Onam is the biggest festival celebrated by Hindus in the Southern state of Kerala. It falls in the first month of the Malayalam calendar, Chingam, which is usually August-September time. It reminisces Kerala’s agrarian past and so is referred to as the harvest festival. It is celebrated with great pomp in Kerala and by Malayalee Hindus all over the world, with Onam festivities incorporating a wide range of cultural elements.

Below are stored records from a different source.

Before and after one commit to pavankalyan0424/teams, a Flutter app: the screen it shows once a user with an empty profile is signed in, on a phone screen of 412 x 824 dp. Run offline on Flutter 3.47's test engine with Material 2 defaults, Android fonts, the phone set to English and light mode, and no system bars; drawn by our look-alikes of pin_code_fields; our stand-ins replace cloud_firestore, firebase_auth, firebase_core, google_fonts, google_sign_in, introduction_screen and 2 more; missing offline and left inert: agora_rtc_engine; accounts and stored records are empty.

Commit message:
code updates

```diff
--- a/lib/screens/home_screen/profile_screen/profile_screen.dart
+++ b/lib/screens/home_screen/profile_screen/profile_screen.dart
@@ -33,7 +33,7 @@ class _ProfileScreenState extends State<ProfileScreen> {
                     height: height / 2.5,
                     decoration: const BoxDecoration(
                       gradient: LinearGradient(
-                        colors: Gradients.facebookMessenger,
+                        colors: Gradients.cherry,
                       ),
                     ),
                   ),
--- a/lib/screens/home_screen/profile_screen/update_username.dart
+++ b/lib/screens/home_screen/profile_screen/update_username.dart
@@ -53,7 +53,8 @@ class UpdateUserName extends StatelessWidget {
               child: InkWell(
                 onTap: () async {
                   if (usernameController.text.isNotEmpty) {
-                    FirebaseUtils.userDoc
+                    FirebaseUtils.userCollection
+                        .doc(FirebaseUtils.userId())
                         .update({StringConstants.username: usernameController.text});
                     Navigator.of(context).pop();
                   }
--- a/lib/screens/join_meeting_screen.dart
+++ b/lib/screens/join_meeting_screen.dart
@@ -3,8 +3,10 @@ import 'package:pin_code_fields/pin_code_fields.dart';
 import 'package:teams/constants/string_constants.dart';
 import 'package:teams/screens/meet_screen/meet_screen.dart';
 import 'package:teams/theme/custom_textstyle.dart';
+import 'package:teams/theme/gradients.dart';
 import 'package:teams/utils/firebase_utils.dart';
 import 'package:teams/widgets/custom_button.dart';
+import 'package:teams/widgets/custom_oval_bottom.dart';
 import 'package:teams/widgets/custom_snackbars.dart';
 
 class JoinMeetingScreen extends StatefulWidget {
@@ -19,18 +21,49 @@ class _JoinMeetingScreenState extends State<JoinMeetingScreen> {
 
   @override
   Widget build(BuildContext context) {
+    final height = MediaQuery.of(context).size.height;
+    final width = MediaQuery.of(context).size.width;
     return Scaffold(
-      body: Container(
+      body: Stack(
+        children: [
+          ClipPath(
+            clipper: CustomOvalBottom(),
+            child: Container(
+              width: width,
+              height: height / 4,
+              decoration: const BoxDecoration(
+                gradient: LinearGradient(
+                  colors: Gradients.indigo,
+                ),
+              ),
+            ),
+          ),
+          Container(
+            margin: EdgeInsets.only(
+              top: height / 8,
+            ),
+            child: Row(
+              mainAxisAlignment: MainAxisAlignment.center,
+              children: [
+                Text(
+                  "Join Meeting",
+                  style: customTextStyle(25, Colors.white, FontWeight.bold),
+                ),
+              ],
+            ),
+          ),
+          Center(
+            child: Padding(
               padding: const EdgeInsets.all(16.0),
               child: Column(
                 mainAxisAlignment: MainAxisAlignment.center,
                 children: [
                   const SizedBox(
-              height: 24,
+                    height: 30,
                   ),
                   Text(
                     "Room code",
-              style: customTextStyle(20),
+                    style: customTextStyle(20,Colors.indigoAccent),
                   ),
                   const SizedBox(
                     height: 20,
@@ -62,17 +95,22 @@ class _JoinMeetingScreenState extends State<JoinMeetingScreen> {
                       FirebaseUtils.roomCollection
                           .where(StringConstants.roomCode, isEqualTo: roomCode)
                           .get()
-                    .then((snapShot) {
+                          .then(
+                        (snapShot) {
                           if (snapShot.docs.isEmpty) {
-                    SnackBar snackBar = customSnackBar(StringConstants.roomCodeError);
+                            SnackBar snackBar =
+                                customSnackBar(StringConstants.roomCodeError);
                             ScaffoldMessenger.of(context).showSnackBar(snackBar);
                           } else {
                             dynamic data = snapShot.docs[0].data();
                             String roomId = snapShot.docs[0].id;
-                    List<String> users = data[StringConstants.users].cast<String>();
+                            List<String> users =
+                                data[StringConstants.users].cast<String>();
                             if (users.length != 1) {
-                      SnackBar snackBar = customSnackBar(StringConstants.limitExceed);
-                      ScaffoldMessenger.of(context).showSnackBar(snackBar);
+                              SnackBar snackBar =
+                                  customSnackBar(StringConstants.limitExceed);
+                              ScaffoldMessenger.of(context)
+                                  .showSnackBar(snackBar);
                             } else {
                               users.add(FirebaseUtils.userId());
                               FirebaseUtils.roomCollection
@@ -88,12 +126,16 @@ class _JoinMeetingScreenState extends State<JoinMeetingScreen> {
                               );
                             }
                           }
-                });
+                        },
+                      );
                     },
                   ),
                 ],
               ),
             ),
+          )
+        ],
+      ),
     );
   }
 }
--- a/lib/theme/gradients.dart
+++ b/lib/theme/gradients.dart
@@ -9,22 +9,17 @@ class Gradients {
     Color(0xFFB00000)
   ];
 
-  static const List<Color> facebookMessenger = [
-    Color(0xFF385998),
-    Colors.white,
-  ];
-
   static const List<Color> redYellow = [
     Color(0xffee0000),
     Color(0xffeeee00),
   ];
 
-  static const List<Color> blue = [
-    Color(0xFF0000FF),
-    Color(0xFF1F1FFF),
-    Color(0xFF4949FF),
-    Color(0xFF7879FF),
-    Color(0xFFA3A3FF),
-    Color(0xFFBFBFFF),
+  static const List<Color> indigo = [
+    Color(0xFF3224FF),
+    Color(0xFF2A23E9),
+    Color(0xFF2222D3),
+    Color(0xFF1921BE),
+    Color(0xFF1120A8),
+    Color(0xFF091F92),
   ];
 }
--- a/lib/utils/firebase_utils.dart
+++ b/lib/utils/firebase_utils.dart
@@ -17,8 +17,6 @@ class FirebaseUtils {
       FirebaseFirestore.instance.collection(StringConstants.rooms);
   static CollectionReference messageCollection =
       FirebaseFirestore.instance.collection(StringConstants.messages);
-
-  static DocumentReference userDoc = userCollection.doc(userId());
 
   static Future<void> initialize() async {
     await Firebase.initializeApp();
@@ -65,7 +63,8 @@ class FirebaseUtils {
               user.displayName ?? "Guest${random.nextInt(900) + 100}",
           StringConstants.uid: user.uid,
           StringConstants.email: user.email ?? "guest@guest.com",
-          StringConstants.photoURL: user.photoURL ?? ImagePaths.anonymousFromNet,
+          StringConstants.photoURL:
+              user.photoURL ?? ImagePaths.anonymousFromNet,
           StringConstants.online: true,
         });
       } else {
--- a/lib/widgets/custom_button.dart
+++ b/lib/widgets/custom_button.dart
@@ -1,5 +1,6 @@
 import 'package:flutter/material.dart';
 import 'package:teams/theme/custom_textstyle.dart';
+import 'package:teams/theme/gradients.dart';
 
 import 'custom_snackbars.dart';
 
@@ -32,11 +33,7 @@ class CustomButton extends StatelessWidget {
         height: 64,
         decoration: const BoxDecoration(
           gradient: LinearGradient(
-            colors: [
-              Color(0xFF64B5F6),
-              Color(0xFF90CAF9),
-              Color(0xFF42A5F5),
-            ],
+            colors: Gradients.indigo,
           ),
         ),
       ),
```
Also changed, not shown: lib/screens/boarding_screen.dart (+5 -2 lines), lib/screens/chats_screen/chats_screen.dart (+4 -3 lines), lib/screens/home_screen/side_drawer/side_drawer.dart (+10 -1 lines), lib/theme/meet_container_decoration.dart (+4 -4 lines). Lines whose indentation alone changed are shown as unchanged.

Being a proud Malayalee, Onam is a time in the year I look forward to greatly. Having been able to celebrate it in my native hometown of Thiruvananthapuram from an early age, I have seen the importance the festival holds for Malayalee Hindus. So what is the story of Onam? Disclaimer: The story of Onam is one of my favourite stories told by my grandma as I was growing up, so please forgive the five year old in me as I recount the story the way she would say it!


There once lived a great King called Mahabali. All the people loved him in his kingdom, as he was a fair and just ruler. The land flourished under his rule and everyone lived prosperous lives due to his generosity. So loved was he that people would worship him as if he were God. Whatever his people asked for, King Mahabali would provide for them. When the Gods witnessed this adoration from above, they wanted to test Mahabali and so turned to Lord Vishnu, who the King was a great devotee of. Lord Vishnu decided to test whether King Mahabali was true to his word. He sought to give Mahabali an impossible request that would prove to his people that their King was not God-worthy. He came down to Earth disguised as a Brahmin dwarf, his Vamanan avatar.


Vamanan went to the King and asked him to give him land worth three of his steps. Mahabali, not realising Vamanan was Lord Vishnu himself, accepted the request. As Vamanan took one step he covered all of the Earth. With his second, Vamanan covered the Universe with no room left for the third. Mahabali soon realised that Vamanan was no ordinary man, but the Lord he so greatly worshipped. Without thinking, he knelt before Vamanan and offered him to take his third step on Mahabali’s own head. While Vamanan placed his foot on Mahabali’s head, the King started to go down into the Earth. Lord Vishnu knew that Mahabali would stay true to his word and would not deceive anyone. Before being completely removed from the Earth, King Mahabali asked to come back and see his people once a year and Lord Vishnu gladly agreed to the King’s request. This annual visit by Mahabali is what Malayalee Hindus celebrate as Onam today.


The festival of Onam lasts for ten days and it is the final day – Thiruvonam – that marks the return of Mahabali to Kerala, as per the boon he received from Vamanan, to meet his beloved people. Preparations start very early as people clean their houses, apply pookalam, a rangoli type flower decoration outside their houses, and wear new traditional clothing to welcome their much loved King. Onasadhya, a traditional Keralan meal is served on banana leaves. This meal constitutes of at least 26 dishes and each dish has its own significant place on the leaf. Women dance Thiruvathira Kali, men take part in the annual boat race and the story of Onam is reenacted through a Kathakali performance.


This year Thiruvonam falls on 14 September 2016.


NHSF (UK) would like to wish all Malayalee Hindus a very happy and prosperous Onam!

–  Author: PR Team